> [How to complete this task]:
Please return each entry that follows exactly as written, and keep the pictures out.

> [Web page edit records]:
^^^^^^^^^^^^^^^^

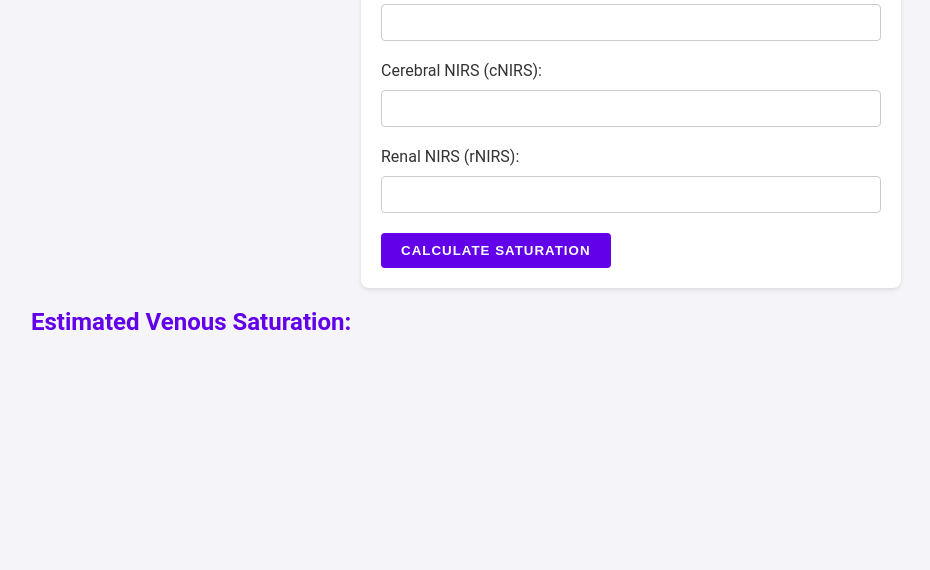
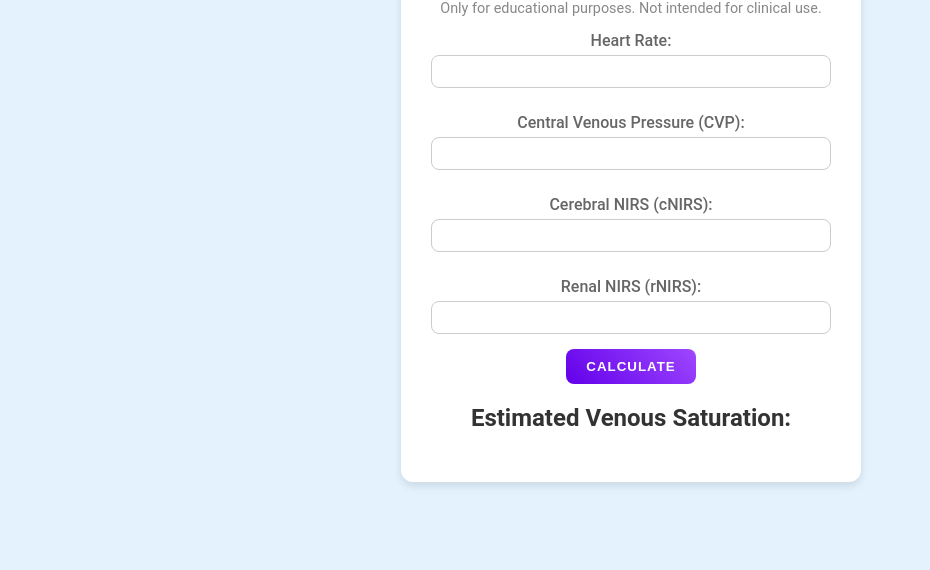
Before and after one commit to poombster/poombster.github.io, a plain HTML site: page index.html in a window 1280 px wide. Shown: the part 230-800 px from the top of the page, without its empty margins (9-939 px from the left). Drawn offline with Linux system fonts and the light colour scheme.

Commit message:
Add files via upload

```diff
--- a/index.html
+++ b/index.html
@@ -7,89 +7,101 @@
     <style>
         body {
             font-family: 'Roboto', sans-serif;
-            background-color: #f4f4f9;
-            margin: 40px;
+            background-color: #e3f2fd; /* light blue background */
+            margin: 0;
             color: #333;
+            display: flex;
+            justify-content: center;
+            align-items: center;
+            height: 100vh;
+            flex-direction: column;
         }
-        h1, h2 {
-            color: #6200ea;
-        }
-        form {
-            background-color: #ffffff;
-            padding: 20px;
-            border-radius: 8px;
-            box-shadow: 0 2px 4px rgba(0,0,0,0.1);
-            max-width: 500px;
-            margin: auto;
+        .container {
+            text-align: center;
+            background-color: #fff; /* white background for the form */
+            padding: 30px;
+            border-radius: 12px;
+            box-shadow: 0 4px 8px rgba(0, 0, 0, 0.1); /* subtle shadow for depth */
+            width: 100%;
+            max-width: 400px;
         }
         label {
             display: block;
-            margin-bottom: 10px;
-            color: #333;
+            margin: 10px 0 5px;
+            color: #666; /* softer color for text */
+            font-weight: 500;
         }
         input {
-            width: calc(100% - 22px);
-            padding: 10px;
-            margin-bottom: 20px;
+            width: 100%;
+            padding: 8px;
+            margin-bottom: 15px;
             border: 1px solid #ccc;
-            border-radius: 4px;
+            border-radius: 8px;
+            box-sizing: border-box; /* includes padding and border in width */
         }
         button {
-            background-color: #6200ea;
+            background: linear-gradient(45deg, #6200ea, #9e47ff); /* gradient button */
             color: white;
             border: none;
             padding: 10px 20px;
             text-transform: uppercase;
             letter-spacing: 1px;
             font-weight: bold;
-            border-radius: 4px;
+            border-radius: 8px;
             cursor: pointer;
+            transition: background 0.3s ease;
         }
         button:hover {
-            background-color: #3700b3;
+            background: linear-gradient(45deg, #3700b3, #7c44ff); /* darker gradient on hover */
+        }
+        p {
+            color: #888;
+            font-size: 0.9em;
+        }
+        h1 {
+            color: #333;
+            margin-bottom: 5px;
         }
     </style>
 </head>
 <body>
-    <h1>Calculate Estimated Venous Saturation</h1>
+    <div class="container">
+        <h1>Estimated Venous Saturation</h1>
+        <p>Only for educational purposes. Not intended for clinical use.</p>
         <form id="saturationForm">
             <label for="heartRate">Heart Rate:</label>
-        <input type="number" id="heartRate" name="heartRate"><br>
+            <input type="number" id="heartRate" name="heartRate">
 
             <label for="cvp">Central Venous Pressure (CVP):</label>
-        <input type="number" id="cvp" name="cvp"><br>
+            <input type="number" id="cvp" name="cvp">
 
             <label for="cnirs">Cerebral NIRS (cNIRS):</label>
-        <input type="number" id="cnirs" name="cnirs"><br>
+            <input type="number" id="cnirs" name="cnirs">
 
             <label for="rnirs">Renal NIRS (rNIRS):</label>
-        <input type="number" id="rnirs" name="rnirs"><br>
+            <input type="number" id="rnirs" name="rnirs">
 
-        <button type="button" onclick="calculateSaturation()">Calculate Saturation</button>
+            <button type="button" onclick="calculateSaturation()">Calculate</button>
         </form>
         <h2>Estimated Venous Saturation: <span id="result"></span></h2>
-
+    </div>
     <script>
         function calculateSaturation() {
-            // Get values from form
             var heartRate = document.getElementById("heartRate").value;
             var cvp = document.getElementById("cvp").value;
             var cnirs = document.getElementById("cnirs").value;
             var rnirs = document.getElementById("rnirs").value;
 
-            // Model coefficients and intercept
             var intercept = 35.144;
             var coefHeartRate = -0.090;
             var coefCVP = -0.153;
             var coefCNIRS = 0.390;
             var coefRNIRS = 0.318;
 
-            // Calculate estimated venous saturation
             var estimatedSaturation = intercept + (coefHeartRate * heartRate) +
                                       (coefCVP * cvp) + (coefCNIRS * cnirs) +
                                       (coefRNIRS * rnirs);
 
-            // Display the result
             document.getElementById("result").textContent = estimatedSaturation.toFixed(2);
         }
     </script>
```
Lines whose indentation alone changed are shown as unchanged.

^^^^^^^^^^^^^^^^

> [Expected answer]:
Before and after one commit to poombster/poombster.github.io, a plain HTML site: page index.html in a window 1280 px wide. Shown: the part 230-800 px from the top of the page, without its empty margins (9-939 px from the left). Drawn offline with Linux system fonts and the light colour scheme.

Commit message:
Add files via upload

```diff
--- a/index.html
+++ b/index.html
@@ -7,89 +7,101 @@
     <style>
         body {
             font-family: 'Roboto', sans-serif;
-            background-color: #f4f4f9;
-            margin: 40px;
+            background-color: #e3f2fd; /* light blue background */
+            margin: 0;
             color: #333;
+            display: flex;
+            justify-content: center;
+            align-items: center;
+            height: 100vh;
+            flex-direction: column;
         }
-        h1, h2 {
-            color: #6200ea;
-        }
-        form {
-            background-color: #ffffff;
-            padding: 20px;
-            border-radius: 8px;
-            box-shadow: 0 2px 4px rgba(0,0,0,0.1);
-            max-width: 500px;
-            margin: auto;
+        .container {
+            text-align: center;
+            background-color: #fff; /* white background for the form */
+            padding: 30px;
+            border-radius: 12px;
+            box-shadow: 0 4px 8px rgba(0, 0, 0, 0.1); /* subtle shadow for depth */
+            width: 100%;
+            max-width: 400px;
         }
         label {
             display: block;
-            margin-bottom: 10px;
-            color: #333;
+            margin: 10px 0 5px;
+            color: #666; /* softer color for text */
+            font-weight: 500;
         }
         input {
-            width: calc(100% - 22px);
-            padding: 10px;
-            margin-bottom: 20px;
+            width: 100%;
+            padding: 8px;
+            margin-bottom: 15px;
             border: 1px solid #ccc;
-            border-radius: 4px;
+            border-radius: 8px;
+            box-sizing: border-box; /* includes padding and border in width */
         }
         button {
-            background-color: #6200ea;
+            background: linear-gradient(45deg, #6200ea, #9e47ff); /* gradient button */
             color: white;
             border: none;
             padding: 10px 20px;
             text-transform: uppercase;
             letter-spacing: 1px;
             font-weight: bold;
-            border-radius: 4px;
+            border-radius: 8px;
             cursor: pointer;
+            transition: background 0.3s ease;
         }
         button:hover {
-            background-color: #3700b3;
+            background: linear-gradient(45deg, #3700b3, #7c44ff); /* darker gradient on hover */
+        }
+        p {
+            color: #888;
+            font-size: 0.9em;
+        }
+        h1 {
+            color: #333;
+            margin-bottom: 5px;
         }
     </style>
 </head>
 <body>
-    <h1>Calculate Estimated Venous Saturation</h1>
+    <div class="container">
+        <h1>Estimated Venous Saturation</h1>
+        <p>Only for educational purposes. Not intended for clinical use.</p>
         <form id="saturationForm">
             <label for="heartRate">Heart Rate:</label>
-        <input type="number" id="heartRate" name="heartRate"><br>
+            <input type="number" id="heartRate" name="heartRate">
 
             <label for="cvp">Central Venous Pressure (CVP):</label>
-        <input type="number" id="cvp" name="cvp"><br>
+            <input type="number" id="cvp" name="cvp">
 
             <label for="cnirs">Cerebral NIRS (cNIRS):</label>
-        <input type="number" id="cnirs" name="cnirs"><br>
+            <input type="number" id="cnirs" name="cnirs">
 
             <label for="rnirs">Renal NIRS (rNIRS):</label>
-        <input type="number" id="rnirs" name="rnirs"><br>
+            <input type="number" id="rnirs" name="rnirs">
 
-        <button type="button" onclick="calculateSaturation()">Calculate Saturation</button>
+            <button type="button" onclick="calculateSaturation()">Calculate</button>
         </form>
         <h2>Estimated Venous Saturation: <span id="result"></span></h2>
-
+    </div>
     <script>
         function calculateSaturation() {
-            // Get values from form
             var heartRate = document.getElementById("heartRate").value;
             var cvp = document.getElementById("cvp").value;
             var cnirs = document.getElementById("cnirs").value;
             var rnirs = document.getElementById("rnirs").value;
 
-            // Model coefficients and intercept
             var intercept = 35.144;
             var coefHeartRate = -0.090;
             var coefCVP = -0.153;
             var coefCNIRS = 0.390;
             var coefRNIRS = 0.318;
 
-            // Calculate estimated venous saturation
             var estimatedSaturation = intercept + (coefHeartRate * heartRate) +
                                       (coefCVP * cvp) + (coefCNIRS * cnirs) +
                                       (coefRNIRS * rnirs);
 
-            // Display the result
             document.getElementById("result").textContent = estimatedSaturation.toFixed(2);
         }
     </script>
```
Lines whose indentation alone changed are shown as unchanged.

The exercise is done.